Last week’s Health Wonk Review included an excellent article by Brad Flansbaum at The Hospitalist Leader. Brad’s article discussed the details of physician pay and the wide disparity in income between specialists and primary care doctors. The charts Brad included gave an interesting picture of how physician pay in the US compares with other countries. They indicate that our primary care docs are earning just a little more (compared with the average wage earner in each country) than their counterparts in other countries. But our specialists are earning quite a bit more than those in other countries (except in the Netherlands, where they apparently really appreciate their specialists!)

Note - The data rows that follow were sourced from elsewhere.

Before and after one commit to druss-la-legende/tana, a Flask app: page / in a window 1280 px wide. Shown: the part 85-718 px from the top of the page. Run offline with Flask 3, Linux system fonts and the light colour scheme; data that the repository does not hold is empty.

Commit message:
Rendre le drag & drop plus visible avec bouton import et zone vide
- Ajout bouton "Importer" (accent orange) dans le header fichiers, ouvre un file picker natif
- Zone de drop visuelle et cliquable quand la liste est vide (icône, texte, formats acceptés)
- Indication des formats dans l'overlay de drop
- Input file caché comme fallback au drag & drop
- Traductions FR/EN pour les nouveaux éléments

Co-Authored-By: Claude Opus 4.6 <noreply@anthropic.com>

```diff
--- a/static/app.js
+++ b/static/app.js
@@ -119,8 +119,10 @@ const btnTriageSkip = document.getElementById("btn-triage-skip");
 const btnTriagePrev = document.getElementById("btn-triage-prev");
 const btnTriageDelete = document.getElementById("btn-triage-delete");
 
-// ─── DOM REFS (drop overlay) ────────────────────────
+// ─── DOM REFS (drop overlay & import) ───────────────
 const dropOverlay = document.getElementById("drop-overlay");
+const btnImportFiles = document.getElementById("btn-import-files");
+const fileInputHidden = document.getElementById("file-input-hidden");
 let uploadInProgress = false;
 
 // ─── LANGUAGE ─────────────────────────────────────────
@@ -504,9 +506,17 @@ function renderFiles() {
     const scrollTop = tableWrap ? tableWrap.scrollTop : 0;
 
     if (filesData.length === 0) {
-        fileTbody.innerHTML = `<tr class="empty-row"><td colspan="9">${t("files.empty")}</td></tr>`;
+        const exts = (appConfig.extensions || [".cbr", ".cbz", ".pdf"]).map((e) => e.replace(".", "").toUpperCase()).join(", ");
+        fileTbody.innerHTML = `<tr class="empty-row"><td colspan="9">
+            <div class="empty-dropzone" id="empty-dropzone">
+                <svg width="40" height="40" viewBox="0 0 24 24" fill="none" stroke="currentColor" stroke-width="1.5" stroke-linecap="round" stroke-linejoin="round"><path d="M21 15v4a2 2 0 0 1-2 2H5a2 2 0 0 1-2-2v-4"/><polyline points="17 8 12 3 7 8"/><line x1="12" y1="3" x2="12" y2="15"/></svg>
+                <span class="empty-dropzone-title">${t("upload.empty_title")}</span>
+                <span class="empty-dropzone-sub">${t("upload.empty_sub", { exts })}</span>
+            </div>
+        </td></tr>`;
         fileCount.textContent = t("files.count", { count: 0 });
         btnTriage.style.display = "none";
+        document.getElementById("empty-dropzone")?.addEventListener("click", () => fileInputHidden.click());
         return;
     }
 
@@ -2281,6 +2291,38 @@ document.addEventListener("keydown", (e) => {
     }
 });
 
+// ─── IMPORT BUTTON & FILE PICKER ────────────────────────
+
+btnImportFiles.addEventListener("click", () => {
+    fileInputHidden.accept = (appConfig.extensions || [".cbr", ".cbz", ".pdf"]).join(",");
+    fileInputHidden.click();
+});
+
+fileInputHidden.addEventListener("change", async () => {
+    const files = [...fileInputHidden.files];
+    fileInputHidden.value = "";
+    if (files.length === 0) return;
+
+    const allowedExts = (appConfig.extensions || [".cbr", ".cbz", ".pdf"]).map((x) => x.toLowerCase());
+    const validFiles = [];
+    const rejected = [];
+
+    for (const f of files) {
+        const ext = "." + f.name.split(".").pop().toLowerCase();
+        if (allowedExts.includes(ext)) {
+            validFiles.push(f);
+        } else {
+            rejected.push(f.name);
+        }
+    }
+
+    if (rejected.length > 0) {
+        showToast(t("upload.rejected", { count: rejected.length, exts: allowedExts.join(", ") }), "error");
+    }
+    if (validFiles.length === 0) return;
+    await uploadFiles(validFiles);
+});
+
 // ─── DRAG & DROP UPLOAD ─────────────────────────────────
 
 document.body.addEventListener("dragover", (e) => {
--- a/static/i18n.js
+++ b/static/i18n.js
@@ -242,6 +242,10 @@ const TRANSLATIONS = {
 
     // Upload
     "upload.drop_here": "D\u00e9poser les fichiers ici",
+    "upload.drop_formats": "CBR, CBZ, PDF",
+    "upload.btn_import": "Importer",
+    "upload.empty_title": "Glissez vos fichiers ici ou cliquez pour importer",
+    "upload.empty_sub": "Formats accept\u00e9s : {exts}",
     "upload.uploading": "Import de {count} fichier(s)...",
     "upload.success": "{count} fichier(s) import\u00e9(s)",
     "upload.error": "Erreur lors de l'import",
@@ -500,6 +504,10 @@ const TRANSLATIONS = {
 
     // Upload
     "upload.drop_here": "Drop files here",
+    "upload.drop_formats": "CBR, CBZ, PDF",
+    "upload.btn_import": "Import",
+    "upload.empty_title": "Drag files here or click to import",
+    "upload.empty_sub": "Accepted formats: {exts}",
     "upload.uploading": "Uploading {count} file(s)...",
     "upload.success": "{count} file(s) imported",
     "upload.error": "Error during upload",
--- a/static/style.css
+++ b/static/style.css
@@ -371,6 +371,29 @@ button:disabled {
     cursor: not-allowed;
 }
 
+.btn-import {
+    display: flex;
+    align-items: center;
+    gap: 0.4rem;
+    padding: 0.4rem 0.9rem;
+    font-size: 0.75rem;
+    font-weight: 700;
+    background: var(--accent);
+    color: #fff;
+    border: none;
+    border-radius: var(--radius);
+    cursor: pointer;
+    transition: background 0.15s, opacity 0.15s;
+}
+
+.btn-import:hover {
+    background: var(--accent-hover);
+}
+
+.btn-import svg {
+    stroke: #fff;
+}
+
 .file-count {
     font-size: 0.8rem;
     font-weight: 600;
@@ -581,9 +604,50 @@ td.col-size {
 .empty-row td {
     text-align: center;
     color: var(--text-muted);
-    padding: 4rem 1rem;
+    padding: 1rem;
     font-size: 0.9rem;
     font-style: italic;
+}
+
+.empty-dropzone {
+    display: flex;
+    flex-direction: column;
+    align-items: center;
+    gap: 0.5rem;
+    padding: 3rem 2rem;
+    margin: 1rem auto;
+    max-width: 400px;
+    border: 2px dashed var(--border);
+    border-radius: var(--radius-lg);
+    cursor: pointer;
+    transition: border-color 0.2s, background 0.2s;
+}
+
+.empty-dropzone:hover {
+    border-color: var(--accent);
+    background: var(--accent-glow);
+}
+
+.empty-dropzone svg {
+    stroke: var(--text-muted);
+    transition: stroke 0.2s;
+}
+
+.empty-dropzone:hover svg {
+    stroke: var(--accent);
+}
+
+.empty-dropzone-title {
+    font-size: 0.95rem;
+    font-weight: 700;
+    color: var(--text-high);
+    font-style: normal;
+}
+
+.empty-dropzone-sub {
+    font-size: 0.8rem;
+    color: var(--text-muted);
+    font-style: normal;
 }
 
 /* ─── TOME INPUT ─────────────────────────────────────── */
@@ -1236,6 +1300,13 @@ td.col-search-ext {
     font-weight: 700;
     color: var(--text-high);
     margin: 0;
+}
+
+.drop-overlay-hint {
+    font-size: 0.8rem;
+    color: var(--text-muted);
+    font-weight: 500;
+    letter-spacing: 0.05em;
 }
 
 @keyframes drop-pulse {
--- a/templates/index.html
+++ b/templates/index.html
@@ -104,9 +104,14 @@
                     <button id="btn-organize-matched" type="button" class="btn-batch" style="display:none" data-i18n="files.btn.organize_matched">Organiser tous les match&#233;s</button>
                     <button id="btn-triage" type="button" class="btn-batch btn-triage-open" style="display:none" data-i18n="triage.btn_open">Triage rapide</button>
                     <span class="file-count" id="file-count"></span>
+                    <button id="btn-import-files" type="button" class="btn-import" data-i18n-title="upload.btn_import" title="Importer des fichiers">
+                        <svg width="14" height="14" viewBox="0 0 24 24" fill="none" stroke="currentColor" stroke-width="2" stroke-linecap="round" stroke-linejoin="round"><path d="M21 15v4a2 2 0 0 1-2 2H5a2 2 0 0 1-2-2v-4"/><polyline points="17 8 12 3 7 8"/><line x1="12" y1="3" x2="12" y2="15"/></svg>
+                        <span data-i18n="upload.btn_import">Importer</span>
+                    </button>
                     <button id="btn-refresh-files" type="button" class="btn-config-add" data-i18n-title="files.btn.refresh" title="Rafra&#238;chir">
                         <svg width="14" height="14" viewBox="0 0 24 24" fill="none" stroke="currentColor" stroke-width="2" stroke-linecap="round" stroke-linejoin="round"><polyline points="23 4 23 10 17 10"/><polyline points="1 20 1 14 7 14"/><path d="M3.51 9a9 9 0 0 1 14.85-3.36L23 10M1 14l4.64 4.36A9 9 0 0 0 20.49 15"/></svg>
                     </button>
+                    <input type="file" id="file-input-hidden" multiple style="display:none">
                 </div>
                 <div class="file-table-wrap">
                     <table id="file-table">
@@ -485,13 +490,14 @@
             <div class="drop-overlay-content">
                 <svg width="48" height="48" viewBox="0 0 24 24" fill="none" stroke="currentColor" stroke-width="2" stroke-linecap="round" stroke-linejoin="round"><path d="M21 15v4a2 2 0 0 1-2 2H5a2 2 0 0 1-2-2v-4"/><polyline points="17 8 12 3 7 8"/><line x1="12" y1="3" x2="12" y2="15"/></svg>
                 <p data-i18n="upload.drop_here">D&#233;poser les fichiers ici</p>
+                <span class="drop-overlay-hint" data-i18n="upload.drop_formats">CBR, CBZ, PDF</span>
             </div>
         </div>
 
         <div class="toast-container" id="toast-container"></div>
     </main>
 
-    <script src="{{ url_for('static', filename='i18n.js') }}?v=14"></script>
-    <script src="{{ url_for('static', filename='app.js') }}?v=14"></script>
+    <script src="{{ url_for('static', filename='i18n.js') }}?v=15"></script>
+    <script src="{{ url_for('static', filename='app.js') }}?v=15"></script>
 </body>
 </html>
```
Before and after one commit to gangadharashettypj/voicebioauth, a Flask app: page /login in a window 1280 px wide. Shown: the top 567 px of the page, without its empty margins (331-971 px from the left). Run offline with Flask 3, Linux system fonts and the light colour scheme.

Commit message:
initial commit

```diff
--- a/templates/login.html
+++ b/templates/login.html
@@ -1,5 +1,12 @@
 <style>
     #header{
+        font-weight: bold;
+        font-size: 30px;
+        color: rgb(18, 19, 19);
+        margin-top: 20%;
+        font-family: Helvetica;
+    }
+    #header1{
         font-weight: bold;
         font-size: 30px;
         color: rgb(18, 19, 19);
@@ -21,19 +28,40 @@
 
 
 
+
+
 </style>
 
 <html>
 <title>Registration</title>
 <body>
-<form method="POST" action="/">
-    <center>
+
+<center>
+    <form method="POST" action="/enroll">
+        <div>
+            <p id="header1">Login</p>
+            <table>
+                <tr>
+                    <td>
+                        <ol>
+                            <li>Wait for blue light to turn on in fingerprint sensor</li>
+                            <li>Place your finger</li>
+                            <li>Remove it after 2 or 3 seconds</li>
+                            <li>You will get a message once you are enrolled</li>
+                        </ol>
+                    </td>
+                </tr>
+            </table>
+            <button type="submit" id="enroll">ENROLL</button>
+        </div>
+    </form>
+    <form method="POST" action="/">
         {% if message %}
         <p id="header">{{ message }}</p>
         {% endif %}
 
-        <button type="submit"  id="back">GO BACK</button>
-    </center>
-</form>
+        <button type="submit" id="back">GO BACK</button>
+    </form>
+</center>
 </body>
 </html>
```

Medical school in the US isn’t subsidized for the most part, and most of our new doctors are saddled with significant medical school loans. Thus it makes sense that our doctors earn a bit more than they would in other countries. But there is definitely too much of a gap between what a cardiologist earns and what a primary care doctor earns.
If we expect to get a handle on the shortage of primary care docs, we have to find a way to narrow that gap. The PCP shortage is likely to become even more of a problem once the health care reform provisions kick in and millions of currently uninsured Americans become insured and presumably start to seek out more health care. Unless we can make primary care more attractive to people in medical school, all of those newly insured people are going to end up seeing expensive specialists instead of PCPs, and the burden of paying for health care will only become harder to bear.